From the same album came Hands Up – I Love You, which was replete with a pulsating bass and drum groove, laying host to sparse guitar and organ accompaniment. This was the band’s first #1 single in Norway in March 2001. Our Scandinavian neighbours were clearly streets ahead in the cool stakes; at that time, UK record buyers sent Shaggy’s It Wasn’t Me to the number one spot, ending Whole Again by Atomic Kitten’s reign of terror!
Next up was What’s On Your Mind?, a sumptuous gothic noir tale of losing love taken from the band’s final album. As with many songs in Madrugada’s catalogue, it sounds like you’ve always known it from the soundtrack of a David Lynch movie. Considering their extended absence and having not officially released or toured the record in the UK, it was remarkable that the audience sung along in unison with conviction throughout.
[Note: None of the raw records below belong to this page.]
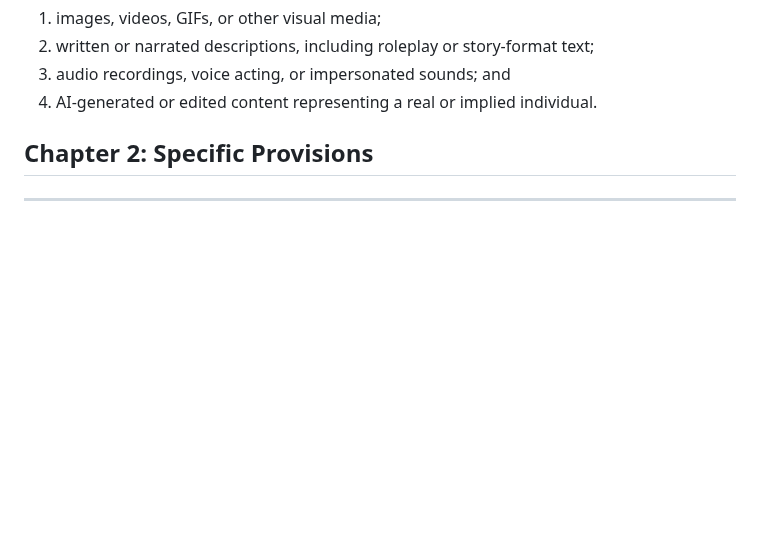
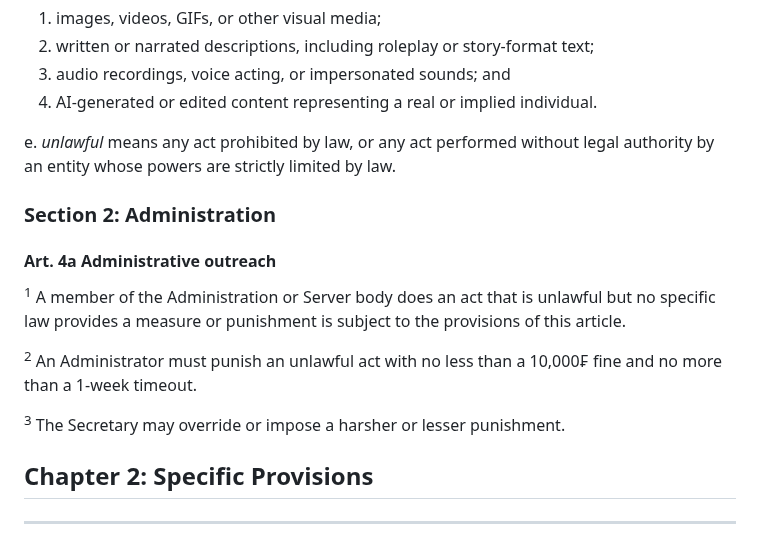
Before and after one commit to Nirleka-Studio/discord-lex, a Markdown page: sr/3-penal/310-penal-code.md, the part around the change. Drawn GitHub-style; blank space fills up the shorter version.

Commit message:
insert(SR 310 Art. 4a): close a loophole

```diff
--- a/sr/3-penal/310-penal-code.md
+++ b/sr/3-penal/310-penal-code.md
@@ -47,6 +47,17 @@ d. *to depict* means to represent, portray, or convey through visual, textual, a
   2. written or narrated descriptions, including roleplay or story-format text;
   3. audio recordings, voice acting, or impersonated sounds; and
   4. AI-generated or edited content representing a real or implied individual.
+
+e. *unlawful* means any act prohibited by law, or any act performed without legal authority by an entity whose powers are strictly limited by law.
+
+### Section 2: Administration
+
+#### Art. 4a Administrative outreach
+<sup>1</sup> A member of the Administration or Server body does an act that is unlawful but no specific law provides a measure or punishment is subject to the provisions of this article.
+
+<sup>2</sup> An Administrator must punish an unlawful act with no less than a 10,000₣ fine and no more than a 1-week timeout.
+
+<sup>3</sup> The Secretary may override or impose a harsher or lesser punishment.
 
 ## Chapter 2: Specific Provisions
 
```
With stage lights down, Knutsen’s Hammond organ swelled into Majesty from 2002’s Grit. The album was released in the UK in a drastically altered manner as part of a compilation incorporating tracks from the previous two records and cuts from the third. This slow burning ballad of regret and love lost started out like the studio version then seamlessly morphed into the epic reading from 2005’s Live at Tralfamdore. The emotive interplay of organ and guitar solos while the Assembly Hall’s mirrorball radiated golden light was a spine-tingling experience.
The encore continued with The Kids Are On High Street, the lead single from 2004’s The Deep End, which propelled the band to further critical and commercial acclaim in Europe. This rousing live staple is an anthem of will and determination to leave your humble beginnings and make your mark on the world, viewed through the eyes of experience of a band that moved from the sticks to the city and found success: “They take your photograph/You come into existence/You realize it’s your path/In this very instant.”
It was a fine slice of alt-rock, reminiscent of R.E.M. and Pearl Jam. Thomassen and Knutsen’s guitars took centre stage, paying tribute to the spirit of Burås. Meanwhile, Høyem made his way in to the photo pit, clasping hands with fans in the front rows before propelling himself into the audience for the remainder of the song, all without missing a beat. The rush to shake hands and thank their hero, with a singalong continuing unabated, was a palpable indicator of how beloved this band remains to its dedicated fan base.
After two intense hours, the show ended with Valley of Deception, a soulful waltzing spiritual taken from the band’s last album. As the final notes rang out and the band took their bows to a standing ovation, their crew ingeniously segued playback of Elvis Presley’s Peace In The Valley, a similarly paced ‘valley’ track acting like a sequel to Madrugada’s song.
As the band departed the stage, Høyem made it clear that they will be back. Thankfully you now have time to get acquainted with their back catalogue and maybe, just maybe, discover a new favourite band.
Here’s the setlist, with the tracklisting as it appears on the album Industrial Silence noted in parenthesis, plus a Spotify playlist of the recorded versions of the songs.
This Old House (7)
Strange Colour Blue (6) / State Trooper
Norwegian Hammerworks Corp. (11)
Quite Emotional (12)
Hands Up – I Love You
What’s On Your Mind?
The Kids Are On High Street
Valley of Deception
Follow me for more reviews, news and photos!